▶ **Instructions for the task**: The entries that follow need to be returned without any alteration.

▶ **Material for this task**:
■ ■ ■ ■ ■
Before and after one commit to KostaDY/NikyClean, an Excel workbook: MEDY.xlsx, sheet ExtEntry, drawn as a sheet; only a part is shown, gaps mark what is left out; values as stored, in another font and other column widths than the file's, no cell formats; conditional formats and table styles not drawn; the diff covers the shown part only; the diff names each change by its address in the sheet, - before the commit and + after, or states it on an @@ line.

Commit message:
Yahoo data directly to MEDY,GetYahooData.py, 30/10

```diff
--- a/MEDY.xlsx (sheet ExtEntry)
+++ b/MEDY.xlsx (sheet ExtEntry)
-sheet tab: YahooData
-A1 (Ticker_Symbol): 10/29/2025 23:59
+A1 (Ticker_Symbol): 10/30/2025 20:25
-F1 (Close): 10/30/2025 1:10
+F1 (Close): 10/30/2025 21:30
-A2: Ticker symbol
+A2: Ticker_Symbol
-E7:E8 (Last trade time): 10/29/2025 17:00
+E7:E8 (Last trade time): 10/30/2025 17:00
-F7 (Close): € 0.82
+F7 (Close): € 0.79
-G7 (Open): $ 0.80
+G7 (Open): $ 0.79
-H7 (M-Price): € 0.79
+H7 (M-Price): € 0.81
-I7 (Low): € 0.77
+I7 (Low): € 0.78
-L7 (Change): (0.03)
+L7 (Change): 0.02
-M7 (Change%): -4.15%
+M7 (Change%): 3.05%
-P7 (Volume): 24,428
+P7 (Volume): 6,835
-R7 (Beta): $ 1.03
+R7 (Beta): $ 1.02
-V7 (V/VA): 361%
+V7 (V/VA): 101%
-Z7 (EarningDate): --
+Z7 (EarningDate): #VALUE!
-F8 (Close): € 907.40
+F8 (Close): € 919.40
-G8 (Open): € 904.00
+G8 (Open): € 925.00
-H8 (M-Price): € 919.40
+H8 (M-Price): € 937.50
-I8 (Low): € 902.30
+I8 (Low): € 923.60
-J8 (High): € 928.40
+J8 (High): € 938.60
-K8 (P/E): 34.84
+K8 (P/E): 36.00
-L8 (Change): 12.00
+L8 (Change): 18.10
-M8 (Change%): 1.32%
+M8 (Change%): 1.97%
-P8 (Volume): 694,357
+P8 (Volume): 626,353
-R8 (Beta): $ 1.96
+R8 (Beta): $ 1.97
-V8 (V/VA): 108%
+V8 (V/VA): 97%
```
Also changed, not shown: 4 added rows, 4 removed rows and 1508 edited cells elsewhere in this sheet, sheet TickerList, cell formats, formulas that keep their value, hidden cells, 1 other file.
■ ■ ■ ■ ■
▶ **Exercise answer**:
Before and after one commit to KostaDY/NikyClean, an Excel workbook: MEDY.xlsx, sheet ExtEntry, drawn as a sheet; only a part is shown, gaps mark what is left out; values as stored, in another font and other column widths than the file's, no cell formats; conditional formats and table styles not drawn; the diff covers the shown part only; the diff names each change by its address in the sheet, - before the commit and + after, or states it on an @@ line.

Commit message:
Yahoo data directly to MEDY,GetYahooData.py, 30/10

```diff
--- a/MEDY.xlsx (sheet ExtEntry)
+++ b/MEDY.xlsx (sheet ExtEntry)
-sheet tab: YahooData
-A1 (Ticker_Symbol): 10/29/2025 23:59
+A1 (Ticker_Symbol): 10/30/2025 20:25
-F1 (Close): 10/30/2025 1:10
+F1 (Close): 10/30/2025 21:30
-A2: Ticker symbol
+A2: Ticker_Symbol
-E7:E8 (Last trade time): 10/29/2025 17:00
+E7:E8 (Last trade time): 10/30/2025 17:00
-F7 (Close): € 0.82
+F7 (Close): € 0.79
-G7 (Open): $ 0.80
+G7 (Open): $ 0.79
-H7 (M-Price): € 0.79
+H7 (M-Price): € 0.81
-I7 (Low): € 0.77
+I7 (Low): € 0.78
-L7 (Change): (0.03)
+L7 (Change): 0.02
-M7 (Change%): -4.15%
+M7 (Change%): 3.05%
-P7 (Volume): 24,428
+P7 (Volume): 6,835
-R7 (Beta): $ 1.03
+R7 (Beta): $ 1.02
-V7 (V/VA): 361%
+V7 (V/VA): 101%
-Z7 (EarningDate): --
+Z7 (EarningDate): #VALUE!
-F8 (Close): € 907.40
+F8 (Close): € 919.40
-G8 (Open): € 904.00
+G8 (Open): € 925.00
-H8 (M-Price): € 919.40
+H8 (M-Price): € 937.50
-I8 (Low): € 902.30
+I8 (Low): € 923.60
-J8 (High): € 928.40
+J8 (High): € 938.60
-K8 (P/E): 34.84
+K8 (P/E): 36.00
-L8 (Change): 12.00
+L8 (Change): 18.10
-M8 (Change%): 1.32%
+M8 (Change%): 1.97%
-P8 (Volume): 694,357
+P8 (Volume): 626,353
-R8 (Beta): $ 1.96
+R8 (Beta): $ 1.97
-V8 (V/VA): 108%
+V8 (V/VA): 97%
```
Also changed, not shown: 4 added rows, 4 removed rows and 1508 edited cells elsewhere in this sheet, sheet TickerList, cell formats, formulas that keep their value, hidden cells, 1 other file.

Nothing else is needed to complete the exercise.